“We filmed Showdogs down at Cardiff City’s Stadium where they used some of the rooms. Although Gladys didn’t have a starring role, it was great to be the other side of the camera for a change, and not worrying about costumes which is what I usually do.”
Gladys is well looked after by both her owners and the cast and crew of the features she takes part in.
“Pamela Anderson was complaining on TV the other day about people mistreating animals in film and TV but I’d never put Gladys in a position where we know she’d be uncomfortable,” says Sarah-Jane. “Because I know her so well, I know what her limits are. I take lots of treats with us to each shoot but I’m aware that giving her too many will make her put on weight.
“Gladys is always very popular among the cast and crew that she works with. If we walk onto set together, I often hear ‘Hello Gladys!’ before anyone talks to me. People always talk to her in that high-pitched doggie voice that people do. We had a senior member of staff once who’d often get flustered and stressed during her work. She was very good at her job but when the stress came on, we always sent Gladys in to calm her down.”
Like other dogs, Gladys seems to be aware of sadness and illness:
“It’s funny how intuitive dogs are and Gladys is no exception. My mother-in-law was ill not so long ago and Gladys seemed to pick up on this and was trying to make her laugh by jumping on her and doing funny rolls on the bed.”
For Gladys, Rhiwbina is where she feels most at home.
“Rhiwbina is a great place to live. There are lots of characters in the village and we love walking around and meeting all the other dogs. In 2015, Gladys won a few prizes in the annual dog show at the Summer Festival. She picked up the Best Personality prize and then went on to win the overall competition. She’s very proud of that!” laughs Sarah-Jane.
Gladys’s social diary is always full.
“We regularly take Gladys to Havanese Fun Days. They’re useful to us owners too because we can all chat to each other and swap notes. Gladys also stays in touch with her brothers and sisters which is nice. We have a forum on Facebook so we all get to know each other pretty well.
“We were on Caldey Island a few years ago and we took Gladys. While we were there, we stepped outside of a building and I noticed that one of the other dogs from the forum was stood right in front of me. We recognised her straight away. It’s this kind of closeness that makes our group special.”
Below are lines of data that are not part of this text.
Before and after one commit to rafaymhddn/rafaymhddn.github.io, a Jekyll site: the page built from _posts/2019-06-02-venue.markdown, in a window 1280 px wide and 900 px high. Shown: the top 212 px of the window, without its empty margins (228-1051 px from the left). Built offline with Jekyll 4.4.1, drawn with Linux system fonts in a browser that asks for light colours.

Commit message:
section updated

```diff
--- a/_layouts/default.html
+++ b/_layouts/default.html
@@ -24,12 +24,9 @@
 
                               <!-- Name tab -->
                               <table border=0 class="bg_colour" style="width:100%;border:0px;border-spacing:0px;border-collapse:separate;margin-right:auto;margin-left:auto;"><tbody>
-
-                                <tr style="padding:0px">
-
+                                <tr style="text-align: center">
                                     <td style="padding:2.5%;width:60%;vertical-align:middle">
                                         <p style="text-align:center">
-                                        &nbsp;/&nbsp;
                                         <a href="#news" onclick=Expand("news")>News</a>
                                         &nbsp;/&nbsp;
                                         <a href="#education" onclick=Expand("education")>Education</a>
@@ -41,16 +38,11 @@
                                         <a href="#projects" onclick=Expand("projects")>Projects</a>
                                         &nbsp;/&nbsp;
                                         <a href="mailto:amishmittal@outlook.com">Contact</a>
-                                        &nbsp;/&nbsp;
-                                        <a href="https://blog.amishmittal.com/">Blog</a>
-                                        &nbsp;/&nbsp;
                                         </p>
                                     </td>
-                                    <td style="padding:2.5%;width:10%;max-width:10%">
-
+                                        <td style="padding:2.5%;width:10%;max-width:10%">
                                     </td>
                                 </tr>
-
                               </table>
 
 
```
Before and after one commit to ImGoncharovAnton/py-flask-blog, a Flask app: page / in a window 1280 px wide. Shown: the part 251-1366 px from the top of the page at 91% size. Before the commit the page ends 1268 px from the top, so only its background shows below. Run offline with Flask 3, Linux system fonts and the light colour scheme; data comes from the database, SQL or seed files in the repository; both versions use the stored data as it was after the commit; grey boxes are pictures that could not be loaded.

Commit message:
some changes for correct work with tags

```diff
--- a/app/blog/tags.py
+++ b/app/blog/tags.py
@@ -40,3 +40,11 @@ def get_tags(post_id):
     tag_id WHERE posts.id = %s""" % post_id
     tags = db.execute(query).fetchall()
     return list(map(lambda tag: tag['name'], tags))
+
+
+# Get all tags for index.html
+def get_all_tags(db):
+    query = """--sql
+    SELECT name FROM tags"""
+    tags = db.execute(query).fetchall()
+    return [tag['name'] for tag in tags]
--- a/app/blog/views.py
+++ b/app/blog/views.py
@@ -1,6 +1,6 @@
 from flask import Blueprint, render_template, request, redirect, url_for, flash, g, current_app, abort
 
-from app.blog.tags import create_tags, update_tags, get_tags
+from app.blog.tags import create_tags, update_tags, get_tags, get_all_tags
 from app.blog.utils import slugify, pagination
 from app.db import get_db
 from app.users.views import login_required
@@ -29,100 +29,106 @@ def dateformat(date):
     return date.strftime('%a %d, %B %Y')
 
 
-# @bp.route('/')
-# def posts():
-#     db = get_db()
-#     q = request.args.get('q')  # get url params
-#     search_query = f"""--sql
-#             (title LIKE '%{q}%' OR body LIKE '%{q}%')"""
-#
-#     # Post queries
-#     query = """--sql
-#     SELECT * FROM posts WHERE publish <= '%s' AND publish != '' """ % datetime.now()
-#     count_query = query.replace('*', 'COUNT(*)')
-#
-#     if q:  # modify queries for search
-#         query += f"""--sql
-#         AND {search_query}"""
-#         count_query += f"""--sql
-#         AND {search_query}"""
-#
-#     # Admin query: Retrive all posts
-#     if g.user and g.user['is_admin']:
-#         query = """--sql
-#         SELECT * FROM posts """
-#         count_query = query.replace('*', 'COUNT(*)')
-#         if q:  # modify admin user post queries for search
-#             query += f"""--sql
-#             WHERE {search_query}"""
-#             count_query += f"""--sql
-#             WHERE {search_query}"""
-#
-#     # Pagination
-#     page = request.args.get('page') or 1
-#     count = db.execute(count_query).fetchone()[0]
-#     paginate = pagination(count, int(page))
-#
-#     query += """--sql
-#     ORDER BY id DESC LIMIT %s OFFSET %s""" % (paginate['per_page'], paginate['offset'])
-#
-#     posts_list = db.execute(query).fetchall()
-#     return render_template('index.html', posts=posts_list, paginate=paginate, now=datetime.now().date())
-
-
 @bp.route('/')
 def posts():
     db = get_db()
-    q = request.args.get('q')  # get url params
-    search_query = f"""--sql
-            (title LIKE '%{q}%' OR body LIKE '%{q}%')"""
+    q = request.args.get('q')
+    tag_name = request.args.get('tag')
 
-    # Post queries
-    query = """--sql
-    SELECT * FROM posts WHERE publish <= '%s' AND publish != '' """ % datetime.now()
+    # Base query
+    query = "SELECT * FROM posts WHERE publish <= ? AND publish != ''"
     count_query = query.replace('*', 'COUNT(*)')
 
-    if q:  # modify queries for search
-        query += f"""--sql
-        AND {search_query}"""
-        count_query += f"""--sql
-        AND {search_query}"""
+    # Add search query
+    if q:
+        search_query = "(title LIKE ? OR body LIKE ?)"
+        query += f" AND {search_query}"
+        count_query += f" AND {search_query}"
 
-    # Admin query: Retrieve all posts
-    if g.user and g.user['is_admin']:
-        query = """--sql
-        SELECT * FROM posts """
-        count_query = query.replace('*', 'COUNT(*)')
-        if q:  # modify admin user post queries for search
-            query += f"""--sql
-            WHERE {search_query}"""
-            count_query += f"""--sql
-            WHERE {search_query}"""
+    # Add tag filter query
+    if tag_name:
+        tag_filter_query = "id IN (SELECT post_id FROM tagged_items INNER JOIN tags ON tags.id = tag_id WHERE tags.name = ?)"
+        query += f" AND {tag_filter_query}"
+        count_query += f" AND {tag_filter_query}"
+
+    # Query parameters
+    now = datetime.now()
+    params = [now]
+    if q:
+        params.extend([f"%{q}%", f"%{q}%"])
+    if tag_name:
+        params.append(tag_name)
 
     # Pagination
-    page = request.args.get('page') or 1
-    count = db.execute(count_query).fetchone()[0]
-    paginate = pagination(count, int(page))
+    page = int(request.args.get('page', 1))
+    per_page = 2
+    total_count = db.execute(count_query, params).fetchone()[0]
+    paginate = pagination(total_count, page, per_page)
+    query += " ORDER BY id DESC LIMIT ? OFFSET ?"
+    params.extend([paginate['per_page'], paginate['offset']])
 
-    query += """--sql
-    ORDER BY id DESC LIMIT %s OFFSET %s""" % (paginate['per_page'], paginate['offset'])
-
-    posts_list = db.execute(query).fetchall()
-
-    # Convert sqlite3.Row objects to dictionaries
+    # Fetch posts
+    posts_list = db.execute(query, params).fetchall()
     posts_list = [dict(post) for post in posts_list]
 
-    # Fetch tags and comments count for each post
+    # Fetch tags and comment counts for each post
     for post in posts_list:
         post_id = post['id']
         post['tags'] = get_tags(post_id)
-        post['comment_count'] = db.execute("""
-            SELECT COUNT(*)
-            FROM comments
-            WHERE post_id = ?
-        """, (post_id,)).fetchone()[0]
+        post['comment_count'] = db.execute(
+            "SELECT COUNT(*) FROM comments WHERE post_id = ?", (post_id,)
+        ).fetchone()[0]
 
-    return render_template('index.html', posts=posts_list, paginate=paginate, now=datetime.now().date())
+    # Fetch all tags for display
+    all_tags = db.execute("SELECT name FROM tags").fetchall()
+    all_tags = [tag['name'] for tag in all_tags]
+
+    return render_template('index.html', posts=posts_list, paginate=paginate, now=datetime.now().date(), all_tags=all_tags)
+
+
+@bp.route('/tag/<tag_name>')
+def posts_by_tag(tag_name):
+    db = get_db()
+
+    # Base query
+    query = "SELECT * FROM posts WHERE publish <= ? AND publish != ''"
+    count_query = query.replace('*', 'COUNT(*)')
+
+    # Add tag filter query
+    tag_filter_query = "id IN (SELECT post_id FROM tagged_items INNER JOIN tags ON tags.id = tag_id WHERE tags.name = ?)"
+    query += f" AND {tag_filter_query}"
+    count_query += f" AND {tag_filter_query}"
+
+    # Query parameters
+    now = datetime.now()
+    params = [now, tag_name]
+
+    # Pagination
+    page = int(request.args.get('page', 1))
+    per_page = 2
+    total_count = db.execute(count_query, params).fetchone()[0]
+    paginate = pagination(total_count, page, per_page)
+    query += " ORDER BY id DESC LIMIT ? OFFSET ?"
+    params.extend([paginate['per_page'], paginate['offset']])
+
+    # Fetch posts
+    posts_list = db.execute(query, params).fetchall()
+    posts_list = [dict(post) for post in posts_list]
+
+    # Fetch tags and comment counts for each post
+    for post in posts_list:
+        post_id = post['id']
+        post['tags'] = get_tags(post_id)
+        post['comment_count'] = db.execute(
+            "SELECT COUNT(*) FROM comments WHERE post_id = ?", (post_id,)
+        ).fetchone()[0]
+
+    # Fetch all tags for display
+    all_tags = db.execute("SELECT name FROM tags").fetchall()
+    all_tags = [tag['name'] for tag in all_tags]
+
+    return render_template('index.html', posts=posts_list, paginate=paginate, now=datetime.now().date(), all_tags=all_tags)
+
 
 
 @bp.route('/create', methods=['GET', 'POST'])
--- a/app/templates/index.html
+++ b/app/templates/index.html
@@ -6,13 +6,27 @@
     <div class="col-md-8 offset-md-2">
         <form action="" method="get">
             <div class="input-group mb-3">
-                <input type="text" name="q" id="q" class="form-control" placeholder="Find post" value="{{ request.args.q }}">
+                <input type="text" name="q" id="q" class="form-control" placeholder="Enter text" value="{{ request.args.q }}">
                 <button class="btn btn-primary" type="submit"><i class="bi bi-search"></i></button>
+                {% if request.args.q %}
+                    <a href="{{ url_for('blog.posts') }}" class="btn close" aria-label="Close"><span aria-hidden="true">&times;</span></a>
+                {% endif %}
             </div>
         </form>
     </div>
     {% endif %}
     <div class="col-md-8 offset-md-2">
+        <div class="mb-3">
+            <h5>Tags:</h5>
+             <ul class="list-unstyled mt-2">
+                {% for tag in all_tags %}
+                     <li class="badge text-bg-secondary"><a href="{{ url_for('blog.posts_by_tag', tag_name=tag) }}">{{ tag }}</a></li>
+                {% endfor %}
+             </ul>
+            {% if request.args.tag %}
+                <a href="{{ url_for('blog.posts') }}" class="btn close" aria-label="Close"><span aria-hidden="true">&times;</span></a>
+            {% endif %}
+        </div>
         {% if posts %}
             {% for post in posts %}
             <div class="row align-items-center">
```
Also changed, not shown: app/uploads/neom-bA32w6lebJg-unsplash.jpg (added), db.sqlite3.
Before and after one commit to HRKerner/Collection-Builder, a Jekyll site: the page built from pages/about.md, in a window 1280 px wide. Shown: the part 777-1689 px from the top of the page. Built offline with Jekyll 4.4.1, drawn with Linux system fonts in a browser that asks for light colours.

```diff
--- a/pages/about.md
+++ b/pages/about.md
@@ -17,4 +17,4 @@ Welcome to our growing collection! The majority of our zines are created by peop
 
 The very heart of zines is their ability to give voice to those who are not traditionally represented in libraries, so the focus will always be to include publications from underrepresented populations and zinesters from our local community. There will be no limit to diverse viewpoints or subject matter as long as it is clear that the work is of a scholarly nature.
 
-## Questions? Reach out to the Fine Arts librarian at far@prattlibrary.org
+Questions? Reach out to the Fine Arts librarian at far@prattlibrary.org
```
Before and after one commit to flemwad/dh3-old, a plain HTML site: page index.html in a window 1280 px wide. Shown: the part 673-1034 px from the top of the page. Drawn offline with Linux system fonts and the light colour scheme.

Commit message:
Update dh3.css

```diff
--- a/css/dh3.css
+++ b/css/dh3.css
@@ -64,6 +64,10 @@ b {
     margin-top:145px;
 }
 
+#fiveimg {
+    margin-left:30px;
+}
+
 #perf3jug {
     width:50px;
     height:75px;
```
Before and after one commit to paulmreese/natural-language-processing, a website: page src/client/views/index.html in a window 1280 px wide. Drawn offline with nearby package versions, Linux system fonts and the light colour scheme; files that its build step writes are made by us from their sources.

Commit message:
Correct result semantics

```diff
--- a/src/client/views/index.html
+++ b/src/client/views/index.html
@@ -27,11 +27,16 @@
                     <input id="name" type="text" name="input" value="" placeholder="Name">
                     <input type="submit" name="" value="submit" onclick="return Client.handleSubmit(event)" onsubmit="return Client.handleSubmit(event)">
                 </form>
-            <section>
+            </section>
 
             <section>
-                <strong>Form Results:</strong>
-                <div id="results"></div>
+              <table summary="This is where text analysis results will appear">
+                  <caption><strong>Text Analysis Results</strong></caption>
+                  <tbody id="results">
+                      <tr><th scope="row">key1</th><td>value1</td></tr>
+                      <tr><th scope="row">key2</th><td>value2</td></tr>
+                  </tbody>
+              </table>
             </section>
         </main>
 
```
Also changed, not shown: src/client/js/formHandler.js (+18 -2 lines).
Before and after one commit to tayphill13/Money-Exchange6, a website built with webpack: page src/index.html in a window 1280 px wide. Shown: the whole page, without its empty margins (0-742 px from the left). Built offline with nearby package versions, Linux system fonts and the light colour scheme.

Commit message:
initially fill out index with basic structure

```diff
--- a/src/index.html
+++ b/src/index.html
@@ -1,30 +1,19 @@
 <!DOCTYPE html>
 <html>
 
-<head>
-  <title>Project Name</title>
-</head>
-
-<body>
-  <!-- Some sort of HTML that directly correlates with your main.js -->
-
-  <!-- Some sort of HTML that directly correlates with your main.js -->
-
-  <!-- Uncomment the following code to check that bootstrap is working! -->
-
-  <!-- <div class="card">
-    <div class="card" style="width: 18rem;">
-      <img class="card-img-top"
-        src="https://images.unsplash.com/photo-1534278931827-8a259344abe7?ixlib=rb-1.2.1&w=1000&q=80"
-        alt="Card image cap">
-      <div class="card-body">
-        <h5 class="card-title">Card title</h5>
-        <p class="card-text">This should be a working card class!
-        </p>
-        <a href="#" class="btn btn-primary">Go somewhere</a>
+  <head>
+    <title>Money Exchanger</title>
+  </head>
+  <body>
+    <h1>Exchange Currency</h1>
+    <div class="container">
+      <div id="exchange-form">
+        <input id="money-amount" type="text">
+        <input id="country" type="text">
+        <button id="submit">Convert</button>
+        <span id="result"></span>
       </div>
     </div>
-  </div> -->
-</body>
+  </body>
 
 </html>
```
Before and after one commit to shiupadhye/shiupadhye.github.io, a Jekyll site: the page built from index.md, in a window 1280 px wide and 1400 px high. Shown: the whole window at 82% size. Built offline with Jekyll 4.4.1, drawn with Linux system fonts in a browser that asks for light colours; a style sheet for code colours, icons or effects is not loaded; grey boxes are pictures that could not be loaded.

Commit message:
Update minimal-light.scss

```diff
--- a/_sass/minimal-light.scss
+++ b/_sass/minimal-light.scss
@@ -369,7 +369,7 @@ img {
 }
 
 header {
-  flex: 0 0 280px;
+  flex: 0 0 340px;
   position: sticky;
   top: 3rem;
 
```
Sarah meanwhile continues her day job, creating costumes for TV and film. She was short-listed for a BAFTA Cymru in 2011 for her work on Whites, which starred Alan Davies.
“I’ve just finished work on a new production that’s been written by Owen Sheers called To Provide All People. Michael Sheen, Tamsin Grieg, Martin Freeman and Meera Syal are amongst the all-star cast of BBC Wales’ latest landmark television drama commission as it celebrates the 70th anniversary of the NHS. I had to recreate nurses costumes from 1948.
“You won’t see Gladys in this one though. She does deserve a rest at some point.”